George should've never made those comments about race, but I think deep down inside he was a good guy going through a difficult time. I hope he's made his peace with baseball and with the Mets.

snw
April 1, 2003
I can't believe no one mentioned the most horrendous play I ever witnessed. I believe it was during his first season with the Mets. It was a day game at Shea and a ball was popped up into left field along the foul line. George jogs after it with his typical lack of hustle. The ballgirl completely loses her mind, gets up from her chair and puts her glove up to catch the ball. The wind carries the ball back into the field of play and the ballgirl, oblivious to everything, drifts into the field of play after the ball. George stops short and lets the ballgirl field the ball. Of course she drops it and the batter ends up with a double. Only George could get called off by a ballgirl.

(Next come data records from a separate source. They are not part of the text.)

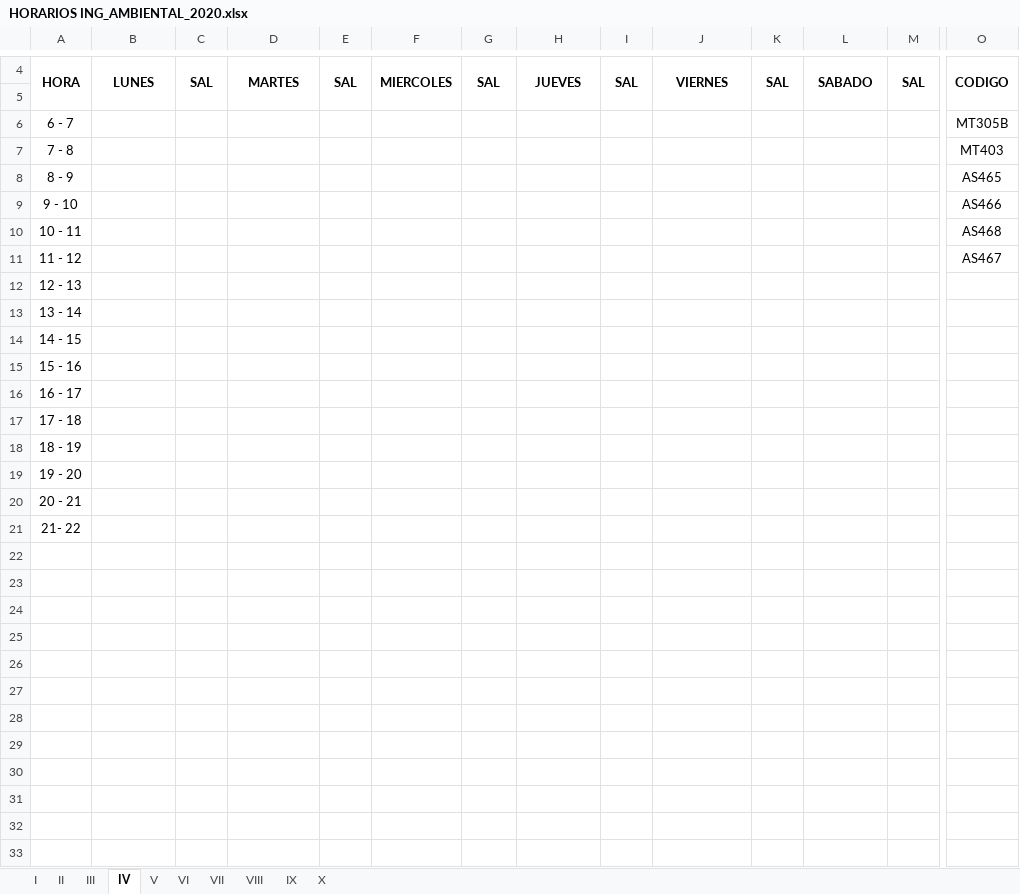
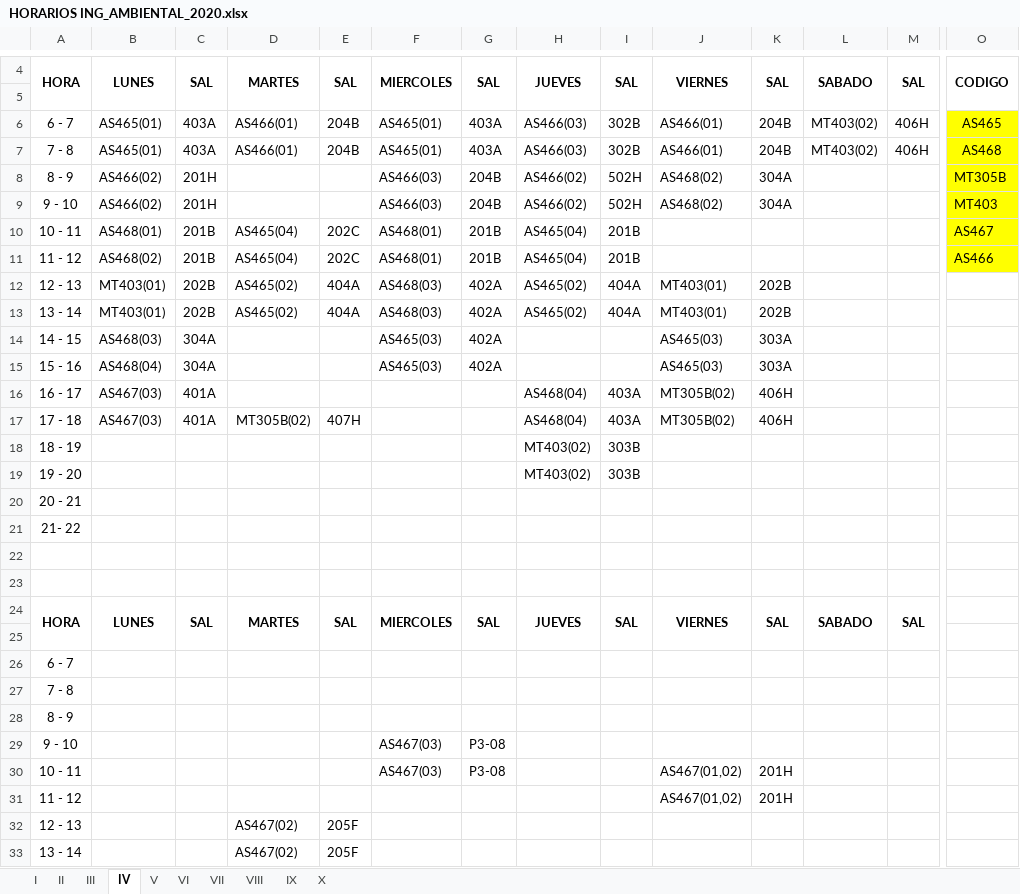
Before and after one commit to omairatapias/INGENIERIAS, an Excel workbook: I_Ambiental/HORARIOS ING_AMBIENTAL_2020.xlsx, sheet IV, drawn as a sheet; only a part is shown, gaps mark what is left out; the shorter side is filled out with more unchanged rows; values as stored, in another font and other column widths than the file's, no borders; removed rows and columns are numbered as before the commit, all else as after; rows hold the shown columns only; the diff covers the shown part only; the diff names each change by its address in the sheet, - before the commit and + after, or states it on an @@ line.

```diff
--- a/I_Ambiental/HORARIOS ING_AMBIENTAL_2020.xlsx (sheet IV)
+++ b/I_Ambiental/HORARIOS ING_AMBIENTAL_2020.xlsx (sheet IV)
-row 6: 6 - 7 |  |  |  |  |  |  |  |  |  |  |  |  | MT305B
-row 7: 7 - 8 |  |  |  |  |  |  |  |  |  |  |  |  | MT403
-row 8: 8 - 9 |  |  |  |  |  |  |  |  |  |  |  |  | AS465
-row 9: 9 - 10 |  |  |  |  |  |  |  |  |  |  |  |  | AS466
+row 6: 6 - 7 | AS465(01) | 403A | AS466(01) | 204B | AS465(01) | 403A | AS466(03) | 302B | AS466(01) | 204B | MT403(02) | 406H | AS465
+row 7: 7 - 8 | AS465(01) | 403A | AS466(01) | 204B | AS465(01) | 403A | AS466(03) | 302B | AS466(01) | 204B | MT403(02) | 406H | AS468
+row 8: 8 - 9 | AS466(02) | 201H |  |  | AS466(03) | 204B | AS466(02) | 502H | AS468(02) | 304A |  |  | MT305B
+row 9: 9 - 10 | AS466(02) | 201H |  |  | AS466(03) | 204B | AS466(02) | 502H | AS468(02) | 304A |  |  | MT403
+row 10: 10 - 11 | AS468(01) | 201B | AS465(04) | 202C | AS468(01) | 201B | AS465(04) | 201B |  |  |  |  | AS467
+row 11: 11 - 12 | AS468(02) | 201B | AS465(04) | 202C | AS468(01) | 201B | AS465(04) | 201B |  |  |  |  | AS466
+row 12: 12 - 13 | MT403(01) | 202B | AS465(02) | 404A | AS468(03) | 402A | AS465(02) | 404A | MT403(01) | 202B
+row 13: 13 - 14 | MT403(01) | 202B | AS465(02) | 404A | AS468(03) | 402A | AS465(02) | 404A | MT403(01) | 202B
+row 14: 14 - 15 | AS468(03) | 304A |  |  | AS465(03) | 402A |  |  | AS465(03) | 303A
+row 15: 15 - 16 | AS468(04) | 304A |  |  | AS465(03) | 402A |  |  | AS465(03) | 303A
+row 16: 16 - 17 | AS467(03) | 401A |  |  |  |  | AS468(04) | 403A | MT305B(02) | 406H
+row 17: 17 - 18 | AS467(03) | 401A | MT305B(02) | 407H |  |  | AS468(04) | 403A | MT305B(02) | 406H
+row 18: 18 - 19 |  |  |  |  |  |  | MT403(02) | 303B
+row 19: 19 - 20 |  |  |  |  |  |  | MT403(02) | 303B
+row 20: 20 - 21
+row 21: 21- 22
-row 22: 10 - 11 |  |  |  |  |  |  |  |  |  |  |  |  | AS468
+row 22: (empty)
-row 23: 11 - 12 |  |  |  |  |  |  |  |  |  |  |  |  | AS467
+row 23: (empty)
+row 24: HORA | LUNES | SAL | MARTES | SAL | MIERCOLES | SAL | JUEVES | SAL | VIERNES | SAL | SABADO | SAL
-A25: 12 - 13
+A25: (empty)
-A26: 13 - 14
+A26: 6 - 7
-A27: 14 - 15
+A27: 7 - 8
-A28: 15 - 16
+A28: 8 - 9
+row 29: 9 - 10 |  |  |  |  | AS467(03) | P3-08
+row 30: 10 - 11 |  |  |  |  | AS467(03) | P3-08 |  |  | AS467(01,02) | 201H
+row 31: 11 - 12 |  |  |  |  |  |  |  |  | AS467(01,02) | 201H
+row 32: 12 - 13 |  |  | AS467(02) | 205F
+row 33: 13 - 14 |  |  | AS467(02) | 205F
```
Also changed, not shown: 2 added rows elsewhere in this sheet, sheet V, sheet III, sheet II, sheet VIII, sheet I, sheet VI, 3 more sheets, I_Ambiental/HORARIOS ING_AMBIENTAL_2012.xlsx.
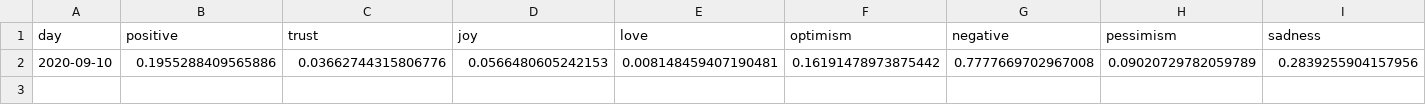
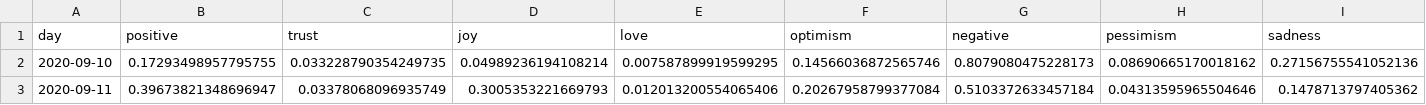
Before and after one commit to ipavlopoulos/emotions, a CSV file: docs/DATA/Alabama.csv, drawn as a sheet; only a part is shown; removed rows and columns are numbered as before the commit, all else as after; rows hold the shown columns only; the diff names each change by its address in the sheet, - before the commit and + after, or states it on an @@ line.

```diff
--- a/docs/DATA/Alabama.csv
+++ b/docs/DATA/Alabama.csv
-row 2: 2020-09-10 | 0.1955288409565886 | 0.03662744315806776 | 0.0566480605242153 | 0.008148459407190481 | 0.16191478973875442 | 0.7777669702967008 | 0.09020729782059789 | 0.2839255904157956
+row 2: 2020-09-10 | 0.17293498957795755 | 0.033228790354249735 | 0.04989236194108214 | 0.007587899919599295 | 0.14566036872565746 | 0.8079080475228173 | 0.08690665170018162 | 0.27156755541052136
+row 3: 2020-09-11 | 0.39673821348696947 | 0.03378068096935749 | 0.3005353221669793 | 0.012013200554065406 | 0.20267958799377084 | 0.5103372633457184 | 0.04313595965504646 | 0.1478713797405362
```
Also changed, not shown: docs/DATA/Arkansas.csv, docs/DATA/Massachusetts.csv, 28 other files.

Joe Figliola
April 2, 2003
Hey, snw, I remember seeing that game on TV and was completely appalled that no interference was called. I also remember this airhead of a ballgirl saying in the papers that she didn't know she was in the way. Yeah, right.

I think that later on, baseball did enforce a rule stating that if a ballperson interfered with a player on a fly ball, then the batter was out.

Too bad she was such a bubblehead. What a waste of great legs

Jim Snedeker
August 6, 2003
From a book of memorable quotes ("The 2,548 Best Things Anybody Ever Said"), they attributed this one to George:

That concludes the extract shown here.